A group led by the University of California, San Diego’s Stuart Lipton and the University of British Columbia’s Michael Hayden published a study in the Nov. 15, 2009, issue of Nature Medicine demonstrating just that: an FDA-approved Alzheimer’s drug, memantine, is able to selectively block only extra-synaptic NMDA receptors. This blocking promotes neuroprotection in both human nerve-cell cultures and in a mouse model of Huntington’s disease.
“This drug is what we call an uncompetitive inhibition, fast off-rate drug—it only interacts with the receptor when it is excessively activated,” Lipton says. “It’s a bit like a volume control.

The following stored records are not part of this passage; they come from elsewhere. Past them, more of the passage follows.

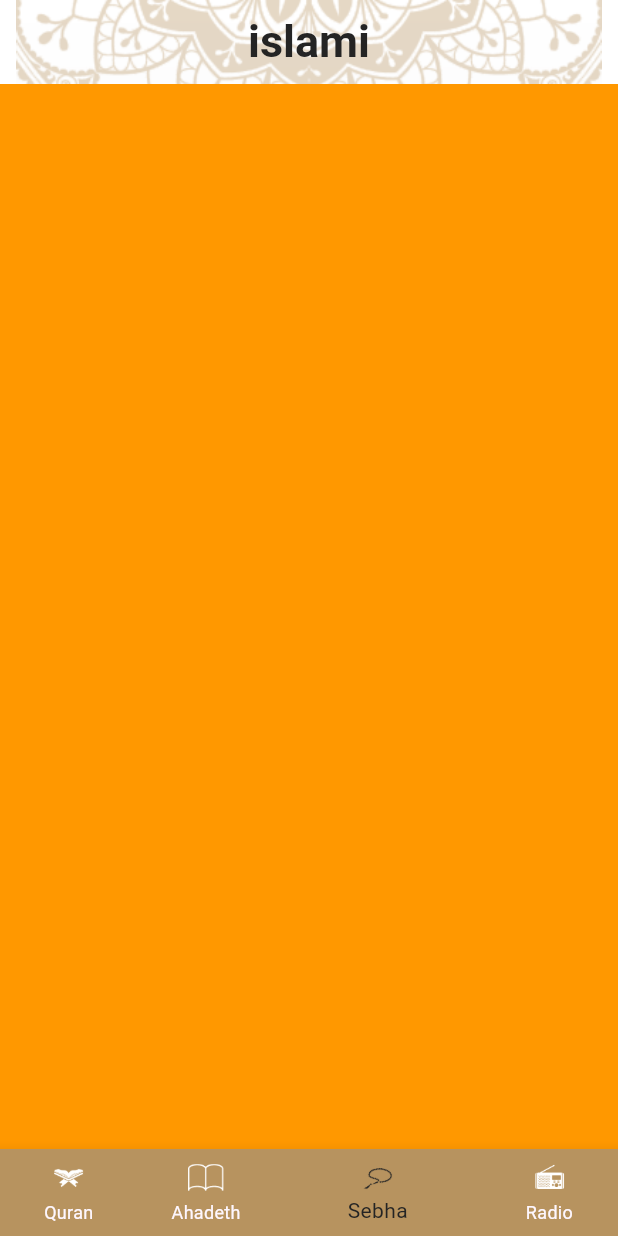
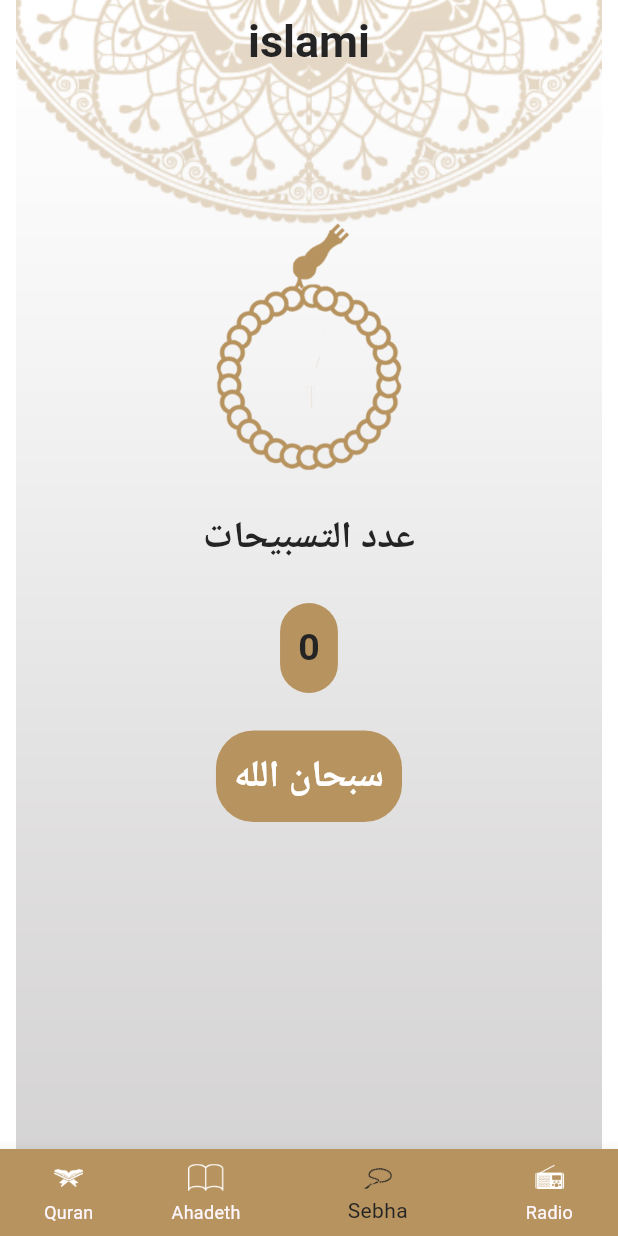
Before and after one commit to peterrafek/islami, a Flutter app: the screen it shows after launch, item 3 of the bottom bar chosen, on a phone screen of 412 x 824 dp. Run offline on Flutter 3.47's test engine with Material 3 defaults, Android fonts, the phone set to English and light mode, and no system bars.

Commit message:
Finished sebha tab design.

```diff
--- a/lib/screens/hadeth-details.dart
+++ b/lib/screens/hadeth-details.dart
@@ -1,5 +1,3 @@
-
-
 import 'package:flutter/material.dart';
 import 'package:flutter/services.dart';
 import 'package:islami/model/screen-details-args.dart';
@@ -7,7 +5,7 @@ import 'package:islami/utils/app-theme.dart';
 import 'package:islami/widges/App-Scaffold.dart';
 
 class HadethDetails extends StatefulWidget {
-  static const String routename = "Hadeth-details";
+  static const String routename = "Hadeth_details";
    HadethDetails({super.key});
 
   @override
--- a/lib/tabs/sebha/sebha-tab.dart
+++ b/lib/tabs/sebha/sebha-tab.dart
@@ -1,10 +1,80 @@
 import 'package:flutter/material.dart';
+import 'package:islami/utils/app-colors.dart';
+import 'package:islami/utils/app-theme.dart';
 
-class SebhaTab extends StatelessWidget {
-  const SebhaTab({super.key});
+class SebhaTab extends StatefulWidget {
+
+   SebhaTab({super.key});
 
   @override
+  State<SebhaTab> createState() => _SebhaTabState();
+}
+
+class _SebhaTabState extends State<SebhaTab> {
+  List<String> azkar = ["سبحان الله","الله اكبر","لا الله الا الله","hghg"];
+
+  int index =0 ;
+double turns =0 ;
+  int counter =0 ;
+
+  @override
+
   Widget build(BuildContext context) {
-    return Container(color: Colors.orange,);
+    return Column(
+     crossAxisAlignment: CrossAxisAlignment.stretch,
+      children: [
+        Expanded(flex: 2,
+            child: AnimatedRotation(
+              turns: turns,
+              duration: Duration(seconds: 1),
+                child: Image.asset("assets/images/sebha.png"))),
+        Expanded(flex: 3,
+            child: Column(
+              children: [
+                Text("عدد التسبيحات"
+                ,style: AppTheme.mediumTitleTextStyle,),
+                 SizedBox(height: 25,),
+                Container(padding: EdgeInsets.all(12),
+                  decoration: BoxDecoration(
+                      borderRadius: BorderRadius.circular(25),
+                      color: AppColors.Orange
+                  ),
+                  child: Text("${counter}",
+                    style: AppTheme.mediumTitleTextStyle,),
+
+                ),
+                SizedBox(height: 25,),
+                Container(padding: EdgeInsets.all(12),
+                  decoration: BoxDecoration(
+                      color: AppColors.Orange,
+                      borderRadius:
+                      BorderRadius.circular(25)),
+                  child: InkWell(onTap: (){
+                    setState(() {
+
+                    });
+                    counter++;
+                    turns +=.2;
+                    if(counter>30)
+                    {
+                      counter=0;
+                      index++;
+                        if(index==azkar.length) {
+                          index = 0;
+                        }
+                        }
+
+                  },
+                    child: Text("${azkar[index]}"
+                    ,style:  AppTheme.mediumTitleTextStyle.copyWith(color: Colors.white),),
+                  ),
+
+                ),
+
+                ])),
+
+
+      ],
+    );
   }
 }
```
Also changed, not shown: assets/images/sebha.png (added).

When the volume is too loud, or when there’s too much glutamate and the neuron is getting overexcited, memantine works as a control to turn that excitability back down towards normal.”
The researchers showed that low doses of the drug turned down the extra-synaptic excitability seen in Huntington’s but allowed normal synaptic transmission to continue—effectively promoting neuroprotective pathways over neurodegenerative ones.
But the dose is critical. “The authors showed that low-dose memantine increased aggregates and protected against striatal atrophy whereas a higher dose reduced aggregates and increased it,” says M. Flint Beal, a neuroscientist specializing in neurodegenerative disease at the Weill Medical College of Cornell University and a member of the Dana Alliance for Brain Initiatives. “This work fits nicely with many observations made previously and provides further evidence that excitotoxicity plays a role in Huntington’s pathogenesis.”
A potential target for other diseases
So far, treatments for Huntington’s remain limited to treating the symptoms, which begin with clumsiness, progress to jerky, uncontrollable movements consistent neuronal loss, and end in early death.
“Right now we can only treat the disease symptomatically,” Hayden says. “A patient has symptoms, maybe problems with movement or some kind of psychiatric disturbance, and we treat them piecemeal. There is nothing to change the course of the illness—to halt it or even just slow it down.”
Memantine may offer new promise for a more effective Huntington’s treatment or even a cure. Between the Nature Medicine study and promising data from small trials, Hayden and Lipton say they are building a case for setting up a large clinical trial of the drug.
Meanwhile, the new insights into the NMDA receptor’s dual roles might help scientists develop tests and treatments for other neurodegenerative disorders.
“NMDA receptors could represent a common target. It’s likely that what helps us in Huntington’s can also help us with other diseases,” Hayden says.
“It’s hard to predict who gets Alzheimer’s but it’s easy to predict who gets Huntington’s disease with a simple blood test. And a target like the NMDA receptor may offer us an opportunity to turn predictive medicine in Huntington’s into preventive medicine for other neurodegenerative diseases.”